To understand the proposed contribution to tort law and theory, consider the following example: D drives a bus from a train station to a local hospital at fifty miles per hour, subjecting pedestrians along the way to a risk of injury. D can reduce the speed to thirty miles per hour for $50, thereby reducing the expected harm to pedestrians by $500. The cost of precaution for the potential injurer is lower than the ensuing reduction in expected harm to potential victims ($50 < $500), so failing to take it is unreasonable under the traditional definition. Now assume that the passengers on the bus are qualified medical practitioners. Slowing down the bus will delay their arrival at the hospital and reduce the supply of medical services, a reduction roughly valued at $480. The traditional definition ignores this negative externality. Thus, failing to reduce the speed remains legally unreasonable. Yet the true social cost of the speed reduction is $50 + $480 = $530, which is greater than the benefit for pedestrians in terms of risk reduction ($500), making this precaution socially undesirable. Imposing liability for failure to reduce speed will lead the driver to take the undesirable precaution because its cost for the driver ($50) is lower than the personal benefit (escaping the expected liability of $500).

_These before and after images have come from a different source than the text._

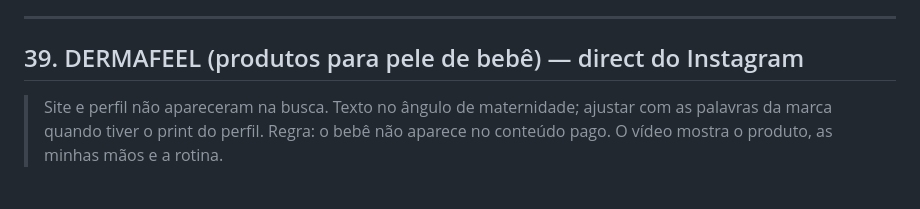
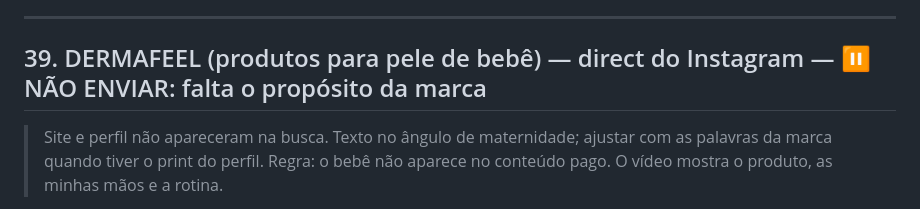
Before and after one commit to sorayamichelly-dev/sol-content-hub, a Markdown page: emails-parcerias.md, the part around the change. Drawn GitHub-style.

Commit message:
Dermafeel: direct em espera até pesquisar o propósito da marca
Co-Authored-By: Claude Opus 5.5 <noreply@anthropic.com>
Claude-Session: https://claude.ai/code/session_013KNLZoCCyLvsPpRtyUs5ix

```diff
--- a/emails-parcerias.md
+++ b/emails-parcerias.md
@@ -860,7 +860,7 @@ Vamos engatar juntos nessa ideia?
 
 ---
 
-## 39. DERMAFEEL (produtos para pele de bebê) — direct do Instagram
+## 39. DERMAFEEL (produtos para pele de bebê) — direct do Instagram — ⏸ NÃO ENVIAR: falta o propósito da marca
 
 > Site e perfil não apareceram na busca. Texto no ângulo de maternidade; ajustar com as palavras da marca quando tiver o print do perfil.
 > Regra: o bebê não aparece no conteúdo pago. O vídeo mostra o produto, as minhas mãos e a rotina.
```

This overlooked shortcoming of the conventional view has far-reaching implications. Precautionary measures aimed at risk reduction might have negative externalities in all contexts covered by tort law. Lowering a vehicle’s speed may reduce the risk to pedestrians but delay crucial services or deliveries (consider emergency vehicles). Using a ventilator to maintain the life of a patient suffering from a serious respiratory disease might deny this scarce equipment from another patient with a higher probability of survival at the same hospital. Denying tourists the opportunity to take part in risky activities may reduce the likelihood of physical injury but make the trip less enjoyable, educational, and empowering. Using certain equipment or processes to mitigate noise or pollution from a factory increases operating costs and might lead to layoffs (harming employees) or price rises (harming consumers). Avoiding the publication of unconfirmed details about alleged swindlers on news platforms may reduce the risk of defaming innocent parties but at the same time increase the risk that others will be victimized by active offenders.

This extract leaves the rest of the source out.